◆ Exercise inputs
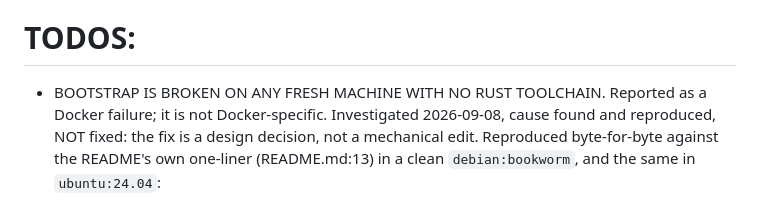
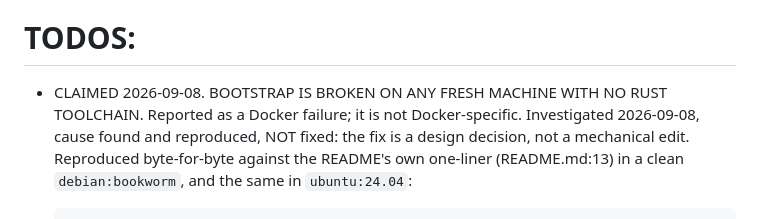
Before and after one commit to austintheriot/dotfiles, a Markdown page: TODO-AGENTS.md, the part around the change. GitHub-like rendering.

Commit message:
Claim the bootstrap circularity TODO
Direction set by the owner: install the absolutely necessary components
(the Rust toolchain and its C linker) in a thin shell layer, then let the
Rust engine bootstrap everything else.

Co-Authored-By: Claude Opus 5 (1M context) <noreply@anthropic.com>
Claude-Session: https://claude.ai/code/session_015V9aqvoTCJYbbVKbXXgqot

```diff
--- a/TODO-AGENTS.md
+++ b/TODO-AGENTS.md
@@ -2,7 +2,7 @@ Take the first item from this list. Mark it as claimed in one commit, do the wor
 
 # TODOS:
 
-- BOOTSTRAP IS BROKEN ON ANY FRESH MACHINE WITH NO RUST TOOLCHAIN. Reported
+- CLAIMED 2026-09-08. BOOTSTRAP IS BROKEN ON ANY FRESH MACHINE WITH NO RUST TOOLCHAIN. Reported
   as a Docker failure; it is not Docker-specific. Investigated 2026-09-08,
   cause found and reproduced, NOT fixed: the fix is a design decision, not a
   mechanical edit.
```
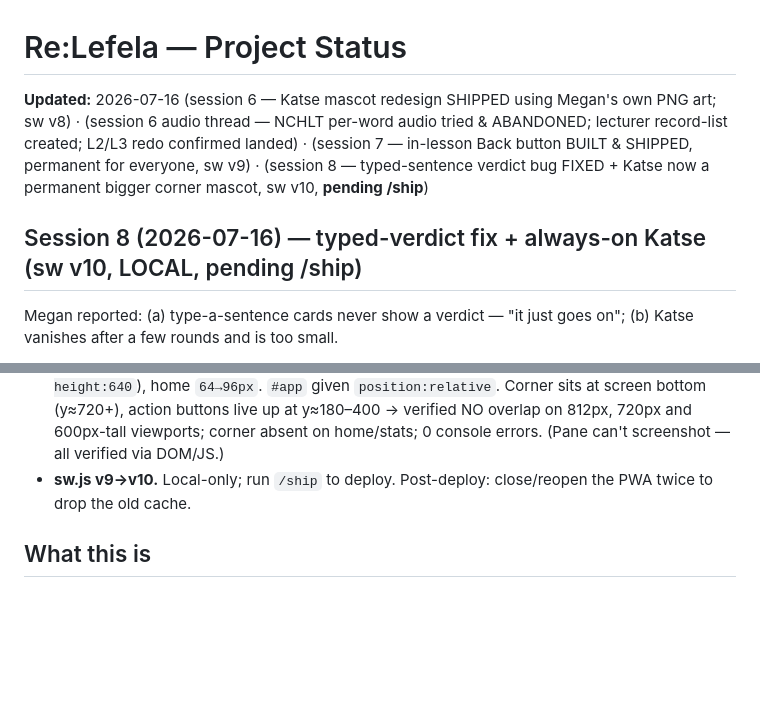
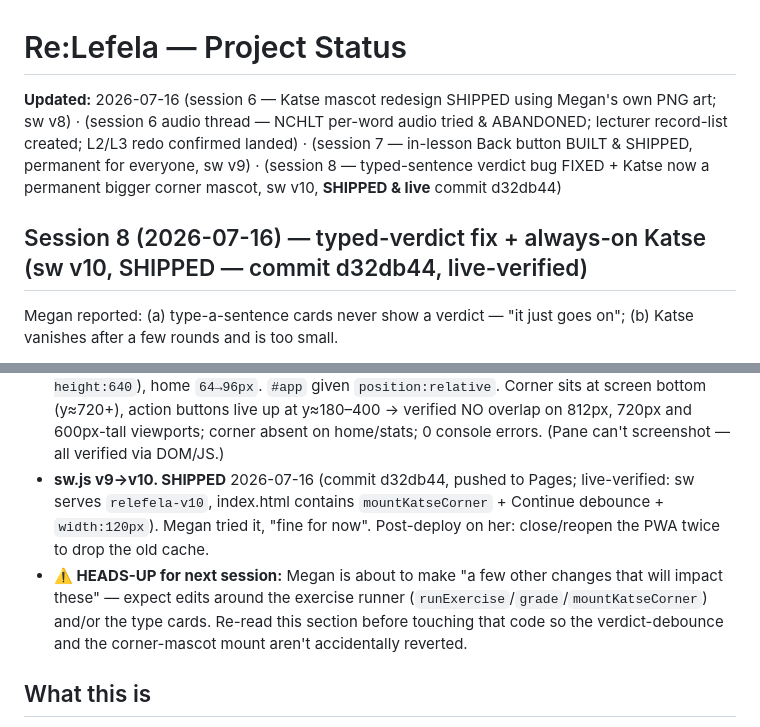
Before and after one commit to megzieberr/re-lefela, a Markdown page: PROJECT-STATUS.md, 2 parts joined by grey strips. GitHub-like rendering; blank space fills up the shorter version.

Commit message:
docs: mark session-8 fixes as shipped & live

```diff
--- a/PROJECT-STATUS.md
+++ b/PROJECT-STATUS.md
@@ -1,8 +1,8 @@
 # Re:Lefela — Project Status
 
-**Updated:** 2026-07-16 (session 6 — Katse mascot redesign SHIPPED using Megan's own PNG art; sw v8) · (session 6 audio thread — NCHLT per-word audio tried & ABANDONED; lecturer record-list created; L2/L3 redo confirmed landed) · (session 7 — in-lesson Back button BUILT & SHIPPED, permanent for everyone, sw v9) · (session 8 — typed-sentence verdict bug FIXED + Katse now a permanent bigger corner mascot, sw v10, **pending /ship**)
+**Updated:** 2026-07-16 (session 6 — Katse mascot redesign SHIPPED using Megan's own PNG art; sw v8) · (session 6 audio thread — NCHLT per-word audio tried & ABANDONED; lecturer record-list created; L2/L3 redo confirmed landed) · (session 7 — in-lesson Back button BUILT & SHIPPED, permanent for everyone, sw v9) · (session 8 — typed-sentence verdict bug FIXED + Katse now a permanent bigger corner mascot, sw v10, **SHIPPED & live** commit d32db44)
 
-## Session 8 (2026-07-16) — typed-verdict fix + always-on Katse (sw v10, LOCAL, pending /ship)
+## Session 8 (2026-07-16) — typed-verdict fix + always-on Katse (sw v10, SHIPPED — commit d32db44, live-verified)
 Megan reported: (a) type-a-sentence cards never show a verdict — "it just goes on"; (b) Katse
 vanishes after a few rounds and is too small.
 - **Root cause (a):** the *check* logic was fine (Check button worked). The Enter used to answer
@@ -20,8 +20,13 @@ vanishes after a few rounds and is too small.
   `64→96px`. `#app` given `position:relative`. Corner sits at screen bottom (y≈720+), action buttons
   live up at y≈180–400 → verified NO overlap on 812px, 720px and 600px-tall viewports; corner absent
   on home/stats; 0 console errors. (Pane can't screenshot — all verified via DOM/JS.)
-- **sw.js v9→v10.** Local-only; run `/ship` to deploy. Post-deploy: close/reopen the PWA twice to
-  drop the old cache.
+- **sw.js v9→v10. SHIPPED** 2026-07-16 (commit d32db44, pushed to Pages; live-verified: sw serves
+  `relefela-v10`, index.html contains `mountKatseCorner` + Continue debounce + `width:120px`).
+  Megan tried it, "fine for now". Post-deploy on her: close/reopen the PWA twice to drop the old cache.
+- **⚠️ HEADS-UP for next session:** Megan is about to make "a few other changes that will impact
+  these" — expect edits around the exercise runner (`runExercise`/`grade`/`mountKatseCorner`) and/or
+  the type cards. Re-read this section before touching that code so the verdict-debounce and the
+  corner-mascot mount aren't accidentally reverted.
 
 ## What this is
 Two-player (Megan + the second learner) Duolingo-style Setswana PWA for NWU SECL121 + life after it.
```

◆ Work to complete
Would you copy out the material above exactly, without the pictures in it?

◆ Result below
Before and after one commit to austintheriot/dotfiles, a Markdown page: TODO-AGENTS.md, the part around the change. GitHub-like rendering.

Commit message:
Claim the bootstrap circularity TODO
Direction set by the owner: install the absolutely necessary components
(the Rust toolchain and its C linker) in a thin shell layer, then let the
Rust engine bootstrap everything else.

Co-Authored-By: Claude Opus 5 (1M context) <noreply@anthropic.com>
Claude-Session: https://claude.ai/code/session_015V9aqvoTCJYbbVKbXXgqot

```diff
--- a/TODO-AGENTS.md
+++ b/TODO-AGENTS.md
@@ -2,7 +2,7 @@ Take the first item from this list. Mark it as claimed in one commit, do the wor
 
 # TODOS:
 
-- BOOTSTRAP IS BROKEN ON ANY FRESH MACHINE WITH NO RUST TOOLCHAIN. Reported
+- CLAIMED 2026-09-08. BOOTSTRAP IS BROKEN ON ANY FRESH MACHINE WITH NO RUST TOOLCHAIN. Reported
   as a Docker failure; it is not Docker-specific. Investigated 2026-09-08,
   cause found and reproduced, NOT fixed: the fix is a design decision, not a
   mechanical edit.
```
Before and after one commit to megzieberr/re-lefela, a Markdown page: PROJECT-STATUS.md, 2 parts joined by grey strips. GitHub-like rendering; blank space fills up the shorter version.

Commit message:
docs: mark session-8 fixes as shipped & live

```diff
--- a/PROJECT-STATUS.md
+++ b/PROJECT-STATUS.md
@@ -1,8 +1,8 @@
 # Re:Lefela — Project Status
 
-**Updated:** 2026-07-16 (session 6 — Katse mascot redesign SHIPPED using Megan's own PNG art; sw v8) · (session 6 audio thread — NCHLT per-word audio tried & ABANDONED; lecturer record-list created; L2/L3 redo confirmed landed) · (session 7 — in-lesson Back button BUILT & SHIPPED, permanent for everyone, sw v9) · (session 8 — typed-sentence verdict bug FIXED + Katse now a permanent bigger corner mascot, sw v10, **pending /ship**)
+**Updated:** 2026-07-16 (session 6 — Katse mascot redesign SHIPPED using Megan's own PNG art; sw v8) · (session 6 audio thread — NCHLT per-word audio tried & ABANDONED; lecturer record-list created; L2/L3 redo confirmed landed) · (session 7 — in-lesson Back button BUILT & SHIPPED, permanent for everyone, sw v9) · (session 8 — typed-sentence verdict bug FIXED + Katse now a permanent bigger corner mascot, sw v10, **SHIPPED & live** commit d32db44)
 
-## Session 8 (2026-07-16) — typed-verdict fix + always-on Katse (sw v10, LOCAL, pending /ship)
+## Session 8 (2026-07-16) — typed-verdict fix + always-on Katse (sw v10, SHIPPED — commit d32db44, live-verified)
 Megan reported: (a) type-a-sentence cards never show a verdict — "it just goes on"; (b) Katse
 vanishes after a few rounds and is too small.
 - **Root cause (a):** the *check* logic was fine (Check button worked). The Enter used to answer
@@ -20,8 +20,13 @@ vanishes after a few rounds and is too small.
   `64→96px`. `#app` given `position:relative`. Corner sits at screen bottom (y≈720+), action buttons
   live up at y≈180–400 → verified NO overlap on 812px, 720px and 600px-tall viewports; corner absent
   on home/stats; 0 console errors. (Pane can't screenshot — all verified via DOM/JS.)
-- **sw.js v9→v10.** Local-only; run `/ship` to deploy. Post-deploy: close/reopen the PWA twice to
-  drop the old cache.
+- **sw.js v9→v10. SHIPPED** 2026-07-16 (commit d32db44, pushed to Pages; live-verified: sw serves
+  `relefela-v10`, index.html contains `mountKatseCorner` + Continue debounce + `width:120px`).
+  Megan tried it, "fine for now". Post-deploy on her: close/reopen the PWA twice to drop the old cache.
+- **⚠️ HEADS-UP for next session:** Megan is about to make "a few other changes that will impact
+  these" — expect edits around the exercise runner (`runExercise`/`grade`/`mountKatseCorner`) and/or
+  the type cards. Re-read this section before touching that code so the verdict-debounce and the
+  corner-mascot mount aren't accidentally reverted.
 
 ## What this is
 Two-player (Megan + the second learner) Duolingo-style Setswana PWA for NWU SECL121 + life after it.
```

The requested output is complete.